Screenshot and code edit data:
__________________________________________________

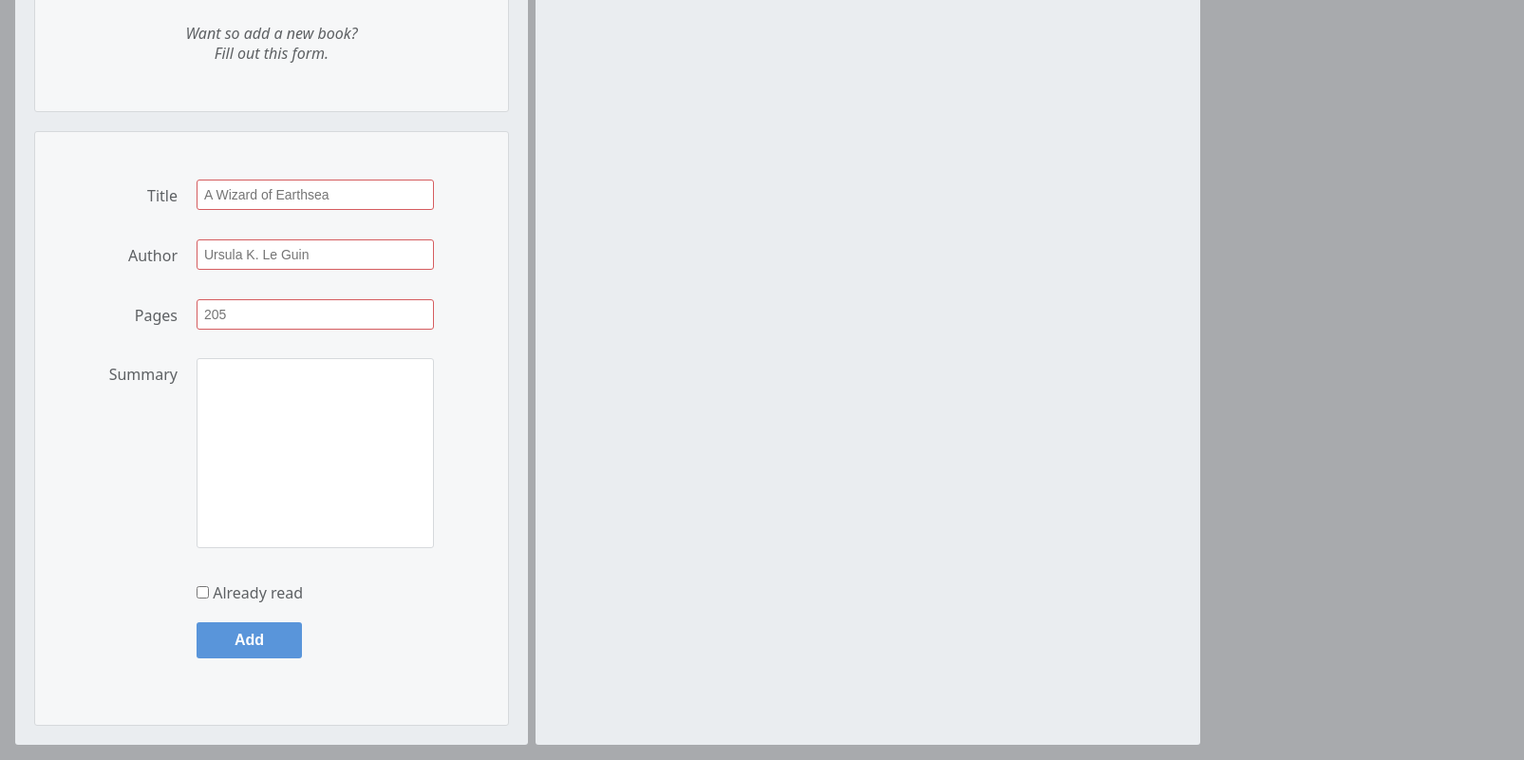
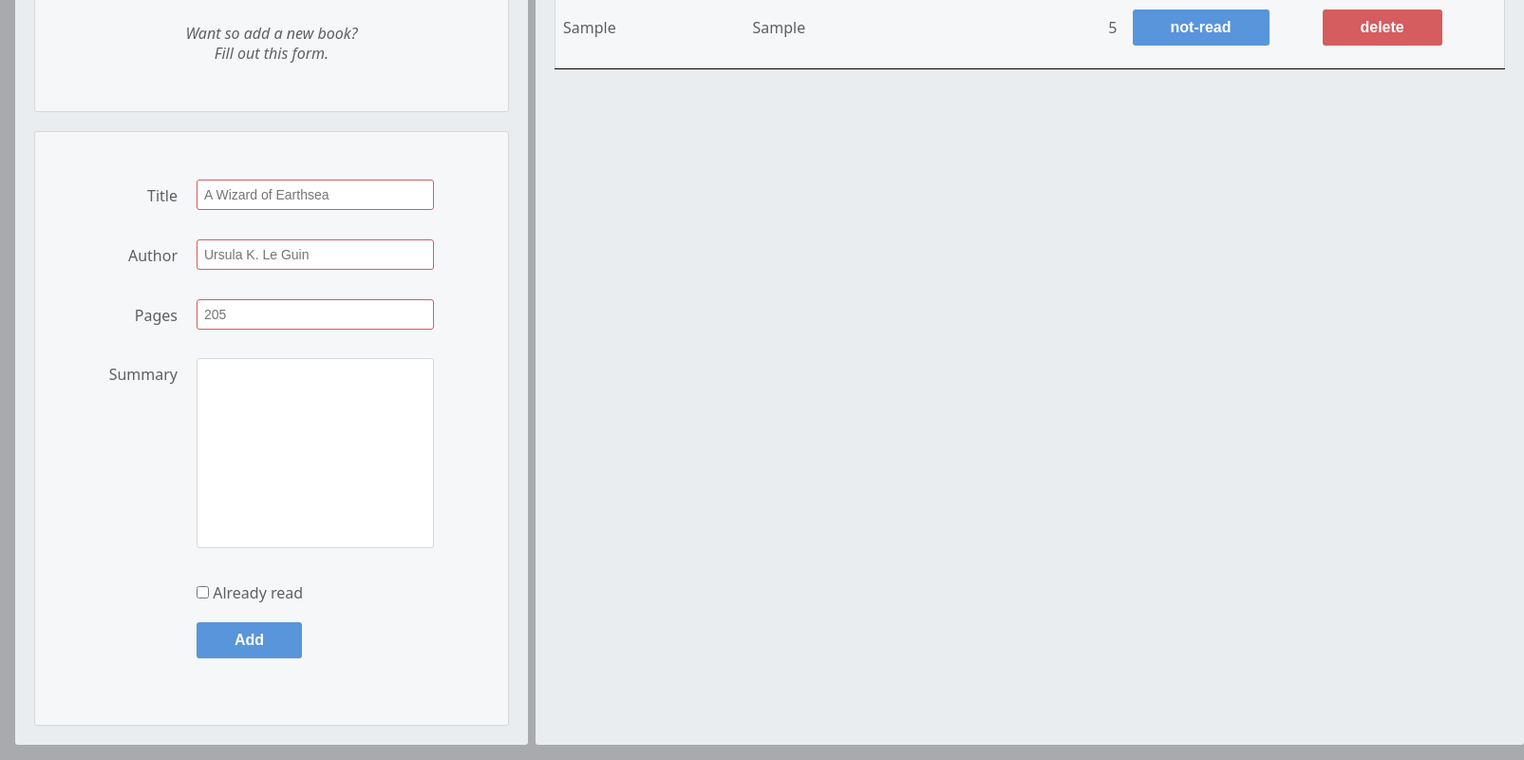
Before and after one commit to LorenzoS-93/library, a plain HTML site: page index.html in a window 1280 px wide. Both pictures are taken after typing "Sample", "Sample", "5", "Sample" into the empty fields and a click on the button "Add". Shown: the part 293-1093 px from the top of the page at 95% size, 1605 px wide, since content can reach past the window. Drawn offline with Linux system fonts and the light colour scheme.

Commit message:
feat: added delete button

```diff
--- a/index.html
+++ b/index.html
@@ -57,6 +57,7 @@
                         <th scope="col">Author</th>
                         <th scope="col">Pages</th>
                         <th scope="col">Read Status</th>
+                        <th scope="col">Delete</th>
                     </tr>
                 </table>
             </main>
--- a/main.js
+++ b/main.js
@@ -18,10 +18,13 @@ function library() {
         myLibrary.push(book);
     };
 
-
-    return {getLibrary, addBookToLibrary};
+    return { getLibrary, addBookToLibrary };
 }
 
+/*
+** A book rappresent one slot of the library
+** A book is formed by 5 attributes
+*/
 function book() {
     let title, author, pages, summary, readStatus;
 
@@ -39,14 +42,19 @@ function book() {
     const setSummary = (s) => summary = s;
     const setReadStatus = (r) => readStatus = r;
 
-    /* print debug function */
-    function getValue() {
-        return `Title: ${title}, Author: ${author}, Pages: ${pages}`;
-    }
+    /* The method switch the current read status */
+    const toggleReadStatus = () => {
+        if (readStatus === "is-read") {
+            readStatus = "not-read"
+        }
+        else {
+            readStatus = "is-read";
+        }
+    };
 
-    return {getTitle, getAuthor, getPages, getSummary, getReadStatus,
+    return { getTitle, getAuthor, getPages, getSummary, getReadStatus,
             setTitle, setAuthor, setPages, setSummary, setReadStatus,
-            getValue};
+            toggleReadStatus };
 }
 
 function screenManager() {
@@ -81,19 +89,44 @@ function screenManager() {
             const authorCell = document.createElement("td");
             authorCell.textContent = book.getAuthor();
             const pagesCell = document.createElement("td");
+            pagesCell.setAttribute("class", "pages");
             pagesCell.textContent = book.getPages();
             const readStatusCell = document.createElement("td");
-            readStatusCell.textContent = book.getReadStatus();
+            readStatusCell.setAttribute("class", "button-cell");
+            const readToggleButton = document.createElement("button");
+            readToggleButton.setAttribute("id", `${library.indexOf(book)}`);
+            readToggleButton.textContent = book.getReadStatus();
+            const deleteCell = document.createElement("td");
+            deleteCell.setAttribute("class", "button-cell");
+            const deleteBookButton = document.createElement("button");
+            deleteBookButton.setAttribute("class", "delete");
+            deleteBookButton.textContent = "delete";
+            deleteBookButton.setAttribute("id", `${library.indexOf(book)}`);
             tableRow.appendChild(titleCell);
             tableRow.appendChild(authorCell);
             tableRow.appendChild(pagesCell);
             tableRow.appendChild(readStatusCell);
+            readStatusCell.appendChild(readToggleButton);
+            tableRow.appendChild(deleteCell);
+            deleteCell.appendChild(deleteBookButton);
+            readToggleButton.addEventListener("click", toggleReadStatusHandler);
+            deleteBookButton.addEventListener("click", deleteBookHandler);
         }
     }
 
-    function addBook(event) {
+    function toggleReadStatusHandler(e) {
+        myLibrary.getLibrary()[e.target.getAttribute("id")].toggleReadStatus();
+        e.target.textContent = myLibrary.getLibrary()[e.target.getAttribute("id")].getReadStatus();
+    }
+
+    function deleteBookHandler(e) {
+        myLibrary.getLibrary().splice(e.target.getAttribute("id"), 1);
+        e.target.parentNode.parentNode.remove();
+    }
+
+    function addBookHandler(event) {
         event.preventDefault();
-
+        /* Initialize what's need for the book creation */
         const title = document.querySelector("#title");
         const author = document.querySelector("#author");
         const pages = document.querySelector("#pages");
@@ -105,221 +138,22 @@ function screenManager() {
         else {
             readStatus.value = "is-read";
         }
+        /* create the book */
         const newBook = book();
         newBook.setTitle(title.value);
         newBook.setAuthor(author.value);
         newBook.setPages(pages.value);
         newBook.setSummary(summary.value);
         newBook.setReadStatus(readStatus.value);
+        /* add the book to the library */
         myLibrary.addBookToLibrary(newBook);
+        /* refresh what's rendered */
         screenUpdate();
     }
 
-   addButton.addEventListener("click", addBook);
+   addButton.addEventListener("click", addBookHandler);
 
    screenUpdate();
 }
 
 screenManager();
-// const openDialogBtn = document.querySelector("#open-dialog");
-// const dialog = document.querySelector("dialog");
-// const closeDialogBtn = document.querySelector("#close-dialog");
-// const addBookBtn = document.querySelector("#add-book");
-
-// /* Initialize  myLibrary array */
-// const myLibrary = [];
-
-// /* Initialize Book contructor */
-// function Book(title, author, pages, summary, read) {
-//     this.title=title;
-//     this.author=author;
-//     this.pages=pages;
-//     this.summary=summary;
-//     this.read=read;
-// }
-
-// const addBookToLibrary = () => {
-//     const titleInput = document.querySelector("#title");
-//     const authorInput = document.querySelector("#author");
-//     const pagesInput = document.querySelector("#pages");
-//     const summaryInput = document.querySelector("#summary")
-//     let read;
-//     if(titleInput.value !== "" && authorInput.value !== "" && pagesInput.value !== "") {
-//         if(document.querySelector("#read").checked) {
-//             read = "read";
-//         }
-//         else {
-//             read = "not-read"
-//         }
-//         const newBook = new Book(titleInput.value, authorInput.value, pagesInput.value, summaryInput.value, read);
-//         myLibrary.push(newBook);
-//     }
-// };
-
-// const addCover = (e) => {
-//     const bookCover = document.createElement("div");
-//     bookCover.setAttribute("class", "image-placeholder");
-
-//     bookCover.textContent = "img";
-
-//     e.appendChild(bookCover);
-// };
-
-// const addAttributes = (e, b) => {
-//     const bookAttributes = document.createElement("div");
-//     bookAttributes.setAttribute("class", "attributes");
-//     fillAttributes(bookAttributes, b);
-//     e.appendChild(bookAttributes);
-// };
-
-// const fillAttributes = (e, b) => {
-//     addTitle(e, b);
-//     addAuthor(e, b);
-//     addPages(e, b);
-// };
-
-// const addTitle = (e, b) => {
-//     const bookTitle = document.createElement("p");
-//     bookTitle.setAttribute("class", "title");
-
-//     bookTitle.innerHTML = `<b>Title:</b> ${b.title}`;
-//     e.appendChild(bookTitle);
-// };
-
-// const addAuthor = (e, b) => {
-//     const bookAuthor = document.createElement("p");
-//     bookAuthor.setAttribute("class", "author");
-
-//     bookAuthor.innerHTML = `<b>Author:</b> ${b.author}`;
-//     e.appendChild(bookAuthor);
-// };
-
-// const addPages = (e, b) => {
-//     const bookPages = document.createElement("p");
-//     bookPages.setAttribute("class", "pages");
-
-//     bookPages.innerHTML = `<b>Pages:</b> ${b.pages}`;
-//     e.appendChild(bookPages);
-// };
-
-// const addSummary = (e, b) => {
-//     const bookSummary = document.createElement("p");
-//     bookSummary.setAttribute("class", "summary");
-
-//     bookSummary.innerHTML = `<b>Summary:</b> ${b.summary}`;
-//     e.appendChild(bookSummary);
-// };
-
-// const addReadBtn = (e, b) => {
-//     const readToggleBtn = document.createElement("button");
-//     readToggleBtn.setAttribute("class", "readToggleBtn");
-//     readToggleBtn.setAttribute("id", myLibrary.indexOf(b));
-//     if(b.read !== "read") {
-//         readToggleBtn.innerHTML = `<svg xmlns="http://www.w3.org/2000/svg" viewBox="0 0 24 24">
-//                                     <title>book</title>
-//                                     <path d="M18,22A2,2 0 0,0 20,20V4C20,2.89 19.1,2 18,2H12V9L9.5,7.5L7,9V2H6A2,2 0 0,0 4,4V20A2,2 0 0,0 6,22H18Z" />
-//                                     </svg>`;
-//     }
-//     else {
-//         readToggleBtn.innerHTML = `<svg xmlns="http://www.w3.org/2000/svg" viewBox="0 0 24 24">
-//                                     <title>book-check</title>
-//                                     <path d="M16.75 22.16L14 19.16L15.16 18L16.75 19.59L20.34 16L21.5 17.41L16.75 22.16M6 22C4.89 22 4 21.1 4
-//                                      20V4C4 2.89 4.89 2 6 2H7V9L9.5 7.5L12 9V2H18C19.1 2 20 2.89 20 4V13.34C19.37 13.12 18.7
-//                                      13 18 13C14.69 13 12 15.69 12 19C12 20.09 12.29 21.12 12.8 22H6Z" />
-//                                     </svg>`
-//     }
-
-//     readToggleBtn.addEventListener("click", toggleReadStatus);
-//     e.appendChild(readToggleBtn);
-// };
-
-// function toggleReadStatus() {
-//     if(myLibrary[this.getAttribute("id")].read === "read") {
-//         myLibrary[this.getAttribute("id")].read = "not-read";
-//     }
-//     else {
-//         myLibrary[this.getAttribute("id")].read = "read";
-//     }
-//     showLibrary();
-// }
-
-// const addDltBtn = (e, b) => {
-//     const deleteBookBtn = document.createElement("button");
-//     deleteBookBtn.setAttribute("class", "deleteBookBtn");
-//     deleteBookBtn.setAttribute("id", myLibrary.indexOf(b));
-//     deleteBookBtn.innerHTML = `<svg xmlns="http://www.w3.org/2000/svg" viewBox="0 0 24 24">
-//                                 <title>delete</title>
-//                                 <path d="M19,4H15.5L14.5,3H9.5L8.5,4H5V6H19M6,19A2,2 0 0,0 8,21H16A2,2 0 0,0 18,19V7H6V19Z" />
-//                                 </svg>`;
-//     deleteBookBtn.addEventListener("click", removeBook);
-//     e.appendChild(deleteBookBtn);
-// };
-
-// function removeBook() {
-//     myLibrary.splice(this.getAttribute("id"), 1);
-//     this.parentNode.parentNode.remove();
-// }
-
-// const fillBtnRow = (e, b) => {
-//     addReadBtn(e, b);
-//     addDltBtn(e, b);
-// };
-
-// const addBtnRow = (e, b) => {
-//     const btnRow = document.createElement("div");
-//     btnRow.setAttribute("class", "btnRow");
-//     fillBtnRow(btnRow, b);
-//     e.appendChild(btnRow);
-// };
-
-// const fillCard = (e, b) => {
-//     addCover(e);
-//     addAttributes(e, b);
-//     addSummary(e, b);
-//     addBtnRow(e, b);
-// };
-
-// const addCard = (e, b) => {
-//     const newCard = document.createElement("div");
-//     newCard.setAttribute("class", "card");
-//     fillCard(newCard, b);
-//     e.insertBefore(newCard, openDialogBtn);
-// };
-
-// const showLibrary = () => {
-//     const main = document.querySelector("main");
-//     refreshLibrary(main);
-//     for(const book of myLibrary) {
-//         addCard(main, book);
-//     }
-// };
-
-// const refreshLibrary = (e) => {
-//     while (e.children.length > 1) {
-//         e.removeChild(e.firstChild);
-//     }
-// };
-
-// const openDialog = () => {
-//     const form = document.querySelector("form");
-//     form.reset();
-//     dialog.showModal();
-// };
-
-// const closeDialog = (event) => {
-//     event.preventDefault();
-//     dialog.close();
-// };
-
-// const addBook = (event) => {
-//     event.preventDefault();
-
-//     addBookToLibrary();
-//     showLibrary();
-
-//     dialog.close();
-// };
-
-// openDialogBtn.addEventListener("click", openDialog);
-// closeDialogBtn.addEventListener("click", closeDialog);
-// addBookBtn.addEventListener("click", addBook);
--- a/style.css
+++ b/style.css
@@ -16,7 +16,7 @@ body {
 
 .container {
   display: grid;
-  grid-template-columns: 1fr 5fr;
+  grid-template-columns: 1fr 3fr;
   gap: 8px;
 }
 
@@ -139,7 +139,8 @@ main table {
   width: auto;
 }
 
-.form-row button {
+.form-row button,
+td button {
   font-size: 16px;
   font-weight: bold;
 
@@ -154,11 +155,13 @@ main table {
   cursor: pointer;
 }
 
-.form-row button:hover {
+.form-row button:hover,
+td button:hover {
   background-color: #76AEED;
 }
 
-.form-row button:active {
+.form-row button:active,
+td button:active {
   background-color: #407FC7;
 }
 
@@ -170,10 +173,44 @@ main {
 }
 
 table {
-    border-collapse: collapse;
+  border-collapse: collapse;
+  width: 100%;
 }
 
 tr {
   border-bottom: 1px solid black;
+}
 
+th,
+td {
+  min-width: 200px;
 }
+
+th {
+  padding: 24px 48px;
+}
+
+td {
+  padding: 24px 8px;
+  text-align: start;
+}
+
+.pages {
+  text-align: end;
+}
+
+td button {
+  margin-left: 0;
+}
+
+td .delete {
+  background-color: #D55C5F;
+}
+
+td .delete:hover {
+  background-color: #e96466;
+}
+
+td .delete:active {
+  background-color: #b45051;
+}
```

__________________________________________________

Work required =
From the records above, pull every line that carries the word "target".

Response to this exercise =
+        myLibrary.getLibrary()[e.target.getAttribute("id")].toggleReadStatus();
+        e.target.textContent = myLibrary.getLibrary()[e.target.getAttribute("id")].getReadStatus();
+        myLibrary.getLibrary().splice(e.target.getAttribute("id"), 1);
+        e.target.parentNode.parentNode.remove();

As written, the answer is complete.